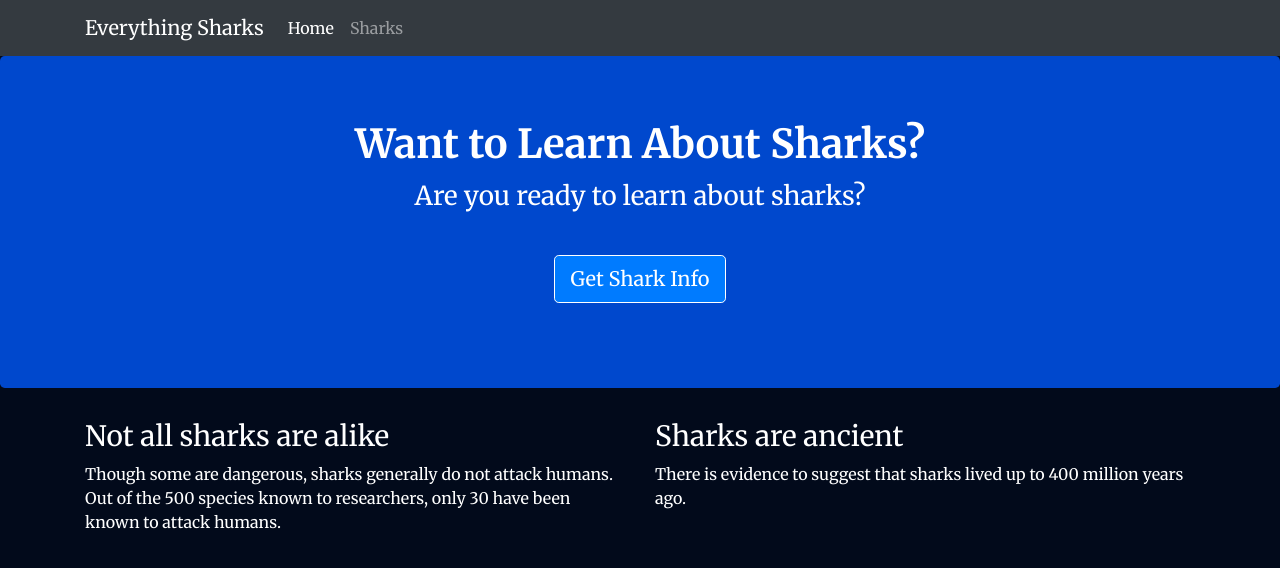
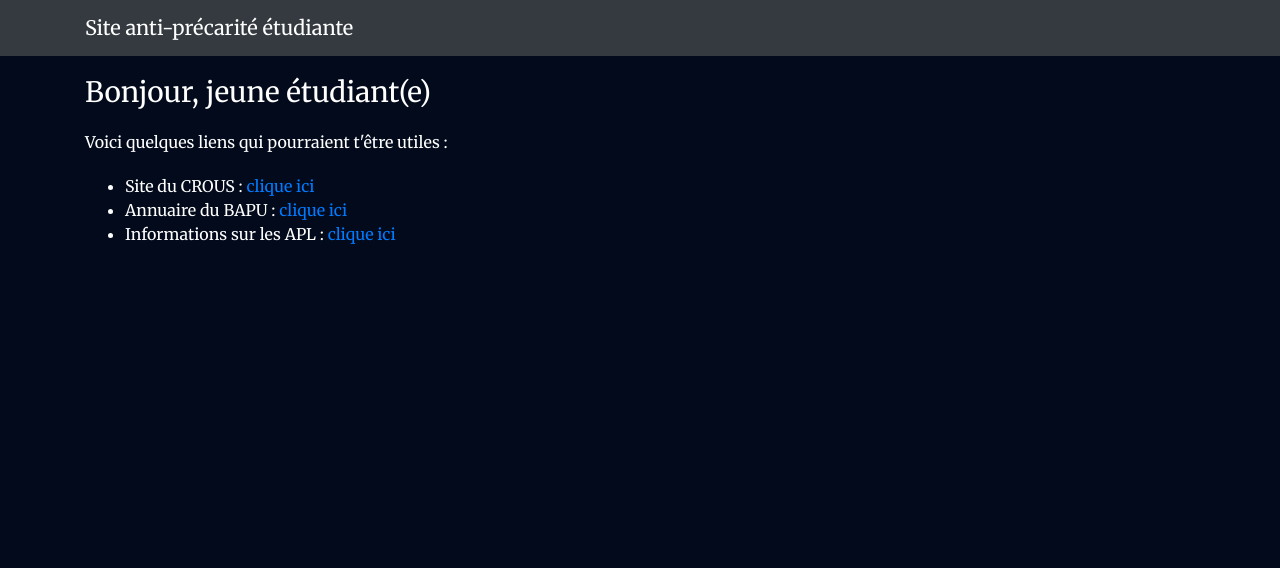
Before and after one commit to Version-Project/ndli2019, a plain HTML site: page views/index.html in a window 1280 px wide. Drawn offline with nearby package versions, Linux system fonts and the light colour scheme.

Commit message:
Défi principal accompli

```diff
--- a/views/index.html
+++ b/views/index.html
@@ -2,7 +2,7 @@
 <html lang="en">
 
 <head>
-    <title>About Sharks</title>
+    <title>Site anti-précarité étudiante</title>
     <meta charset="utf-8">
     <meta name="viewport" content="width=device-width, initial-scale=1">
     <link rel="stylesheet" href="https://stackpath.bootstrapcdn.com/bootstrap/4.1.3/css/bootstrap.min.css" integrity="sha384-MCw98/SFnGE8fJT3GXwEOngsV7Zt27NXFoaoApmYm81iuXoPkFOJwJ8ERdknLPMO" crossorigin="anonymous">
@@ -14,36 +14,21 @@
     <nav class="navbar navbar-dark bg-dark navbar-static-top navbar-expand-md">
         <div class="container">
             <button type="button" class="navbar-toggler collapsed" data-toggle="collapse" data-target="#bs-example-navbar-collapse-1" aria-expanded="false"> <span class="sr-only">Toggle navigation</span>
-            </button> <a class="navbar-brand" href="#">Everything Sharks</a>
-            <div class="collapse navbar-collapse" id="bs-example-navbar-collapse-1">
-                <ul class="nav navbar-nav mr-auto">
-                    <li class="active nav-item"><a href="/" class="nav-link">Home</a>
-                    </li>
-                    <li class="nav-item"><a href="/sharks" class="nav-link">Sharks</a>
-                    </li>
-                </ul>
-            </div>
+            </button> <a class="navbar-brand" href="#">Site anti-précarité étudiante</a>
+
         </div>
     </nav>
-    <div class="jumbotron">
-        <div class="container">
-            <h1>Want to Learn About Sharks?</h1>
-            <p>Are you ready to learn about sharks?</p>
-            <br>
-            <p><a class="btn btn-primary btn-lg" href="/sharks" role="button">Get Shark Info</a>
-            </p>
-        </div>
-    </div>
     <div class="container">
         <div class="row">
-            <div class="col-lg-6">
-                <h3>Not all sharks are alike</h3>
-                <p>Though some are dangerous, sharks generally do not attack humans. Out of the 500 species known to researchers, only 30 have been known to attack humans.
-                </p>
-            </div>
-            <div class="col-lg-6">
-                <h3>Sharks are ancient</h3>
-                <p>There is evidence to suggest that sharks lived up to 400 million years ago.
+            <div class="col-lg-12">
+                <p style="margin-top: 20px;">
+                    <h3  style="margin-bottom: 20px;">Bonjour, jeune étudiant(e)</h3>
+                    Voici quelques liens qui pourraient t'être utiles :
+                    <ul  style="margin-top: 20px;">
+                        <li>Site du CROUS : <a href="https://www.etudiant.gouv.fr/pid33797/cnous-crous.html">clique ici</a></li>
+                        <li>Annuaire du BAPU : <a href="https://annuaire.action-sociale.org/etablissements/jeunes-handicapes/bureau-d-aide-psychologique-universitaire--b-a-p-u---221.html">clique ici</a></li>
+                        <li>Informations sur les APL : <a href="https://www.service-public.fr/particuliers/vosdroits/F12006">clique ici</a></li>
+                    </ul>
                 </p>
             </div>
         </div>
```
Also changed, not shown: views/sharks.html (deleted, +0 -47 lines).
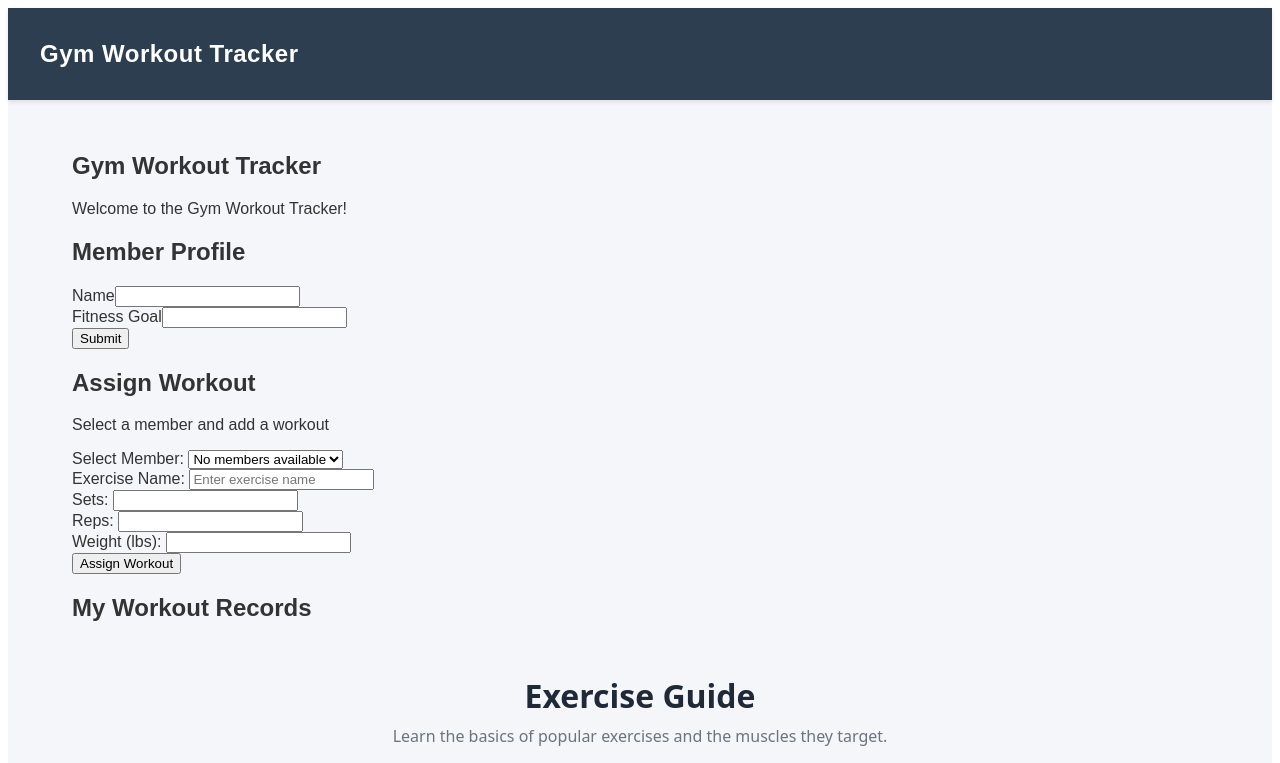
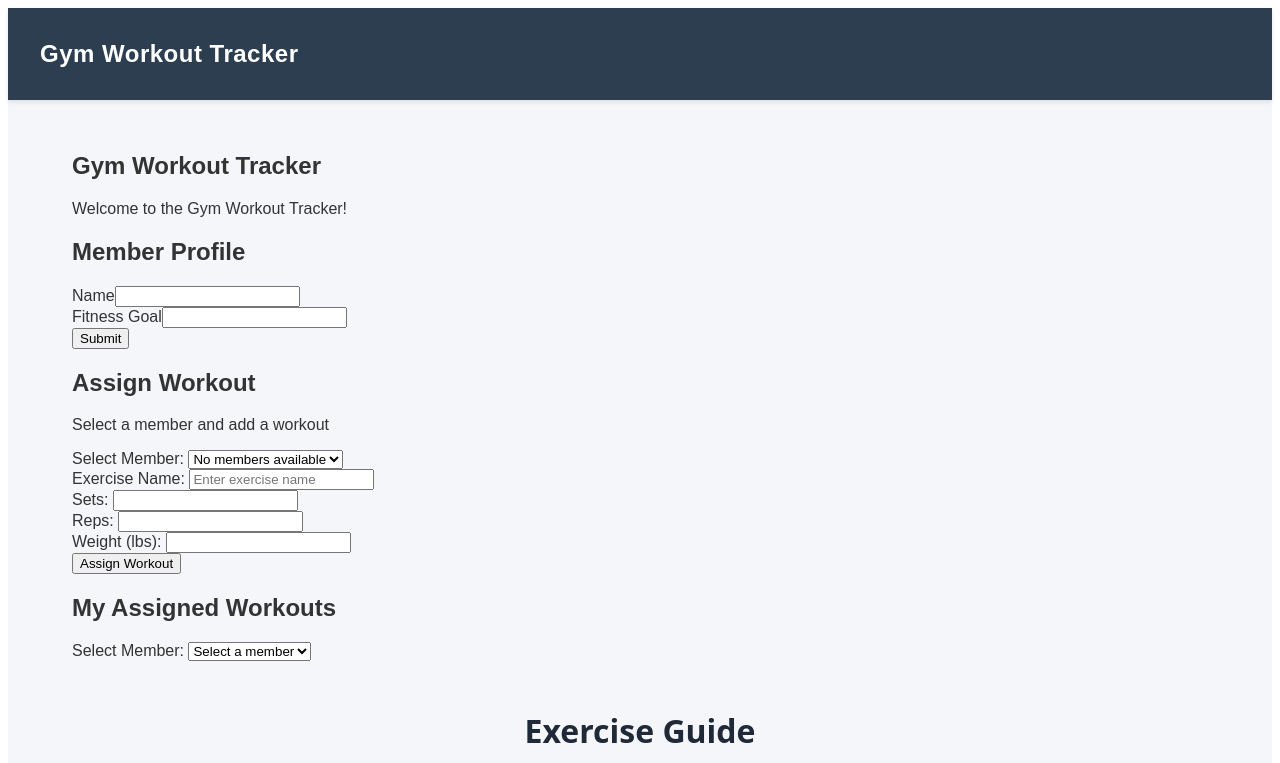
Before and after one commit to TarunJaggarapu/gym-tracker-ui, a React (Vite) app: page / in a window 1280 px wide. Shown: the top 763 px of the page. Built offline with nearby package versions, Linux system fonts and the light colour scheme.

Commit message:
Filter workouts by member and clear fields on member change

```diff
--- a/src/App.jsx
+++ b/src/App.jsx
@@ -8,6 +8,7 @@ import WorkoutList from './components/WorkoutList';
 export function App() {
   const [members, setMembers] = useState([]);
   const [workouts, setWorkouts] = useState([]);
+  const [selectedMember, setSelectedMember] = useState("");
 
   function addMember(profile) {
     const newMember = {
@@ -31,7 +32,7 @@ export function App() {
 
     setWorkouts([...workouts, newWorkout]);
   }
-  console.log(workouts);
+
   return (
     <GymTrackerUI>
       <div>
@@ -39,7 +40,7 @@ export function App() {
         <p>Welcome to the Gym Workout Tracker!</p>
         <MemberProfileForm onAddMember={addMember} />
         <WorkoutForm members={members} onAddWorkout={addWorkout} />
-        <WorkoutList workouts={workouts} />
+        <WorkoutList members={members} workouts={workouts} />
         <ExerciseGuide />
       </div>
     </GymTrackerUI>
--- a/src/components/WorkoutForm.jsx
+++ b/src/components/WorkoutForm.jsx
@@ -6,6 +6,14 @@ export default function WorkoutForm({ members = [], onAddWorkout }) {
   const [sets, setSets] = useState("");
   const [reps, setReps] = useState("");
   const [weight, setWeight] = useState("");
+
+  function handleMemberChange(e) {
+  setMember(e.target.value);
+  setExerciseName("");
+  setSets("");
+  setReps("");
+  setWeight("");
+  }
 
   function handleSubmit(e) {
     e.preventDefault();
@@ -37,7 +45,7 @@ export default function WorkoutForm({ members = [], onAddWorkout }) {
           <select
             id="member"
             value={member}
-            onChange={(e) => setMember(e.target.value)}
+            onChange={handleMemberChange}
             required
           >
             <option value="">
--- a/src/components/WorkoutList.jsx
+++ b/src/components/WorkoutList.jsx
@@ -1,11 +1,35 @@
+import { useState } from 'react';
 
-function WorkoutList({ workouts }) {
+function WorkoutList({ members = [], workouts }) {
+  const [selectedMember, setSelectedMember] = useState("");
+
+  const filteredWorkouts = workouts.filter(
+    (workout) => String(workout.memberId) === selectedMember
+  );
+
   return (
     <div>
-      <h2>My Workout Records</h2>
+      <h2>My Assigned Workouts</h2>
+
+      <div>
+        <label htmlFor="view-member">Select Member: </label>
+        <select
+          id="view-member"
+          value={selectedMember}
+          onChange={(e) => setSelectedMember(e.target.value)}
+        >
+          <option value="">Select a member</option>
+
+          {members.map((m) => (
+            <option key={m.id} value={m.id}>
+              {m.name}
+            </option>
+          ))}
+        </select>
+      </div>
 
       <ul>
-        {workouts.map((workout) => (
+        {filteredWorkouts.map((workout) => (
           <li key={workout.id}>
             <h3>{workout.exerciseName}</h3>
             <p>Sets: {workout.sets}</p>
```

■ Activity ■
Copy all the material above exactly, but skip each image.

■ Answer space ■
Before and after one commit to Version-Project/ndli2019, a plain HTML site: page views/index.html in a window 1280 px wide. Drawn offline with nearby package versions, Linux system fonts and the light colour scheme.

Commit message:
Défi principal accompli

```diff
--- a/views/index.html
+++ b/views/index.html
@@ -2,7 +2,7 @@
 <html lang="en">
 
 <head>
-    <title>About Sharks</title>
+    <title>Site anti-précarité étudiante</title>
     <meta charset="utf-8">
     <meta name="viewport" content="width=device-width, initial-scale=1">
     <link rel="stylesheet" href="https://stackpath.bootstrapcdn.com/bootstrap/4.1.3/css/bootstrap.min.css" integrity="sha384-MCw98/SFnGE8fJT3GXwEOngsV7Zt27NXFoaoApmYm81iuXoPkFOJwJ8ERdknLPMO" crossorigin="anonymous">
@@ -14,36 +14,21 @@
     <nav class="navbar navbar-dark bg-dark navbar-static-top navbar-expand-md">
         <div class="container">
             <button type="button" class="navbar-toggler collapsed" data-toggle="collapse" data-target="#bs-example-navbar-collapse-1" aria-expanded="false"> <span class="sr-only">Toggle navigation</span>
-            </button> <a class="navbar-brand" href="#">Everything Sharks</a>
-            <div class="collapse navbar-collapse" id="bs-example-navbar-collapse-1">
-                <ul class="nav navbar-nav mr-auto">
-                    <li class="active nav-item"><a href="/" class="nav-link">Home</a>
-                    </li>
-                    <li class="nav-item"><a href="/sharks" class="nav-link">Sharks</a>
-                    </li>
-                </ul>
-            </div>
+            </button> <a class="navbar-brand" href="#">Site anti-précarité étudiante</a>
+
         </div>
     </nav>
-    <div class="jumbotron">
-        <div class="container">
-            <h1>Want to Learn About Sharks?</h1>
-            <p>Are you ready to learn about sharks?</p>
-            <br>
-            <p><a class="btn btn-primary btn-lg" href="/sharks" role="button">Get Shark Info</a>
-            </p>
-        </div>
-    </div>
     <div class="container">
         <div class="row">
-            <div class="col-lg-6">
-                <h3>Not all sharks are alike</h3>
-                <p>Though some are dangerous, sharks generally do not attack humans. Out of the 500 species known to researchers, only 30 have been known to attack humans.
-                </p>
-            </div>
-            <div class="col-lg-6">
-                <h3>Sharks are ancient</h3>
-                <p>There is evidence to suggest that sharks lived up to 400 million years ago.
+            <div class="col-lg-12">
+                <p style="margin-top: 20px;">
+                    <h3  style="margin-bottom: 20px;">Bonjour, jeune étudiant(e)</h3>
+                    Voici quelques liens qui pourraient t'être utiles :
+                    <ul  style="margin-top: 20px;">
+                        <li>Site du CROUS : <a href="https://www.etudiant.gouv.fr/pid33797/cnous-crous.html">clique ici</a></li>
+                        <li>Annuaire du BAPU : <a href="https://annuaire.action-sociale.org/etablissements/jeunes-handicapes/bureau-d-aide-psychologique-universitaire--b-a-p-u---221.html">clique ici</a></li>
+                        <li>Informations sur les APL : <a href="https://www.service-public.fr/particuliers/vosdroits/F12006">clique ici</a></li>
+                    </ul>
                 </p>
             </div>
         </div>
```
Also changed, not shown: views/sharks.html (deleted, +0 -47 lines).
Before and after one commit to TarunJaggarapu/gym-tracker-ui, a React (Vite) app: page / in a window 1280 px wide. Shown: the top 763 px of the page. Built offline with nearby package versions, Linux system fonts and the light colour scheme.

Commit message:
Filter workouts by member and clear fields on member change

```diff
--- a/src/App.jsx
+++ b/src/App.jsx
@@ -8,6 +8,7 @@ import WorkoutList from './components/WorkoutList';
 export function App() {
   const [members, setMembers] = useState([]);
   const [workouts, setWorkouts] = useState([]);
+  const [selectedMember, setSelectedMember] = useState("");
 
   function addMember(profile) {
     const newMember = {
@@ -31,7 +32,7 @@ export function App() {
 
     setWorkouts([...workouts, newWorkout]);
   }
-  console.log(workouts);
+
   return (
     <GymTrackerUI>
       <div>
@@ -39,7 +40,7 @@ export function App() {
         <p>Welcome to the Gym Workout Tracker!</p>
         <MemberProfileForm onAddMember={addMember} />
         <WorkoutForm members={members} onAddWorkout={addWorkout} />
-        <WorkoutList workouts={workouts} />
+        <WorkoutList members={members} workouts={workouts} />
         <ExerciseGuide />
       </div>
     </GymTrackerUI>
--- a/src/components/WorkoutForm.jsx
+++ b/src/components/WorkoutForm.jsx
@@ -6,6 +6,14 @@ export default function WorkoutForm({ members = [], onAddWorkout }) {
   const [sets, setSets] = useState("");
   const [reps, setReps] = useState("");
   const [weight, setWeight] = useState("");
+
+  function handleMemberChange(e) {
+  setMember(e.target.value);
+  setExerciseName("");
+  setSets("");
+  setReps("");
+  setWeight("");
+  }
 
   function handleSubmit(e) {
     e.preventDefault();
@@ -37,7 +45,7 @@ export default function WorkoutForm({ members = [], onAddWorkout }) {
           <select
             id="member"
             value={member}
-            onChange={(e) => setMember(e.target.value)}
+            onChange={handleMemberChange}
             required
           >
             <option value="">
--- a/src/components/WorkoutList.jsx
+++ b/src/components/WorkoutList.jsx
@@ -1,11 +1,35 @@
+import { useState } from 'react';
 
-function WorkoutList({ workouts }) {
+function WorkoutList({ members = [], workouts }) {
+  const [selectedMember, setSelectedMember] = useState("");
+
+  const filteredWorkouts = workouts.filter(
+    (workout) => String(workout.memberId) === selectedMember
+  );
+
   return (
     <div>
-      <h2>My Workout Records</h2>
+      <h2>My Assigned Workouts</h2>
+
+      <div>
+        <label htmlFor="view-member">Select Member: </label>
+        <select
+          id="view-member"
+          value={selectedMember}
+          onChange={(e) => setSelectedMember(e.target.value)}
+        >
+          <option value="">Select a member</option>
+
+          {members.map((m) => (
+            <option key={m.id} value={m.id}>
+              {m.name}
+            </option>
+          ))}
+        </select>
+      </div>
 
       <ul>
-        {workouts.map((workout) => (
+        {filteredWorkouts.map((workout) => (
           <li key={workout.id}>
             <h3>{workout.exerciseName}</h3>
             <p>Sets: {workout.sets}</p>
```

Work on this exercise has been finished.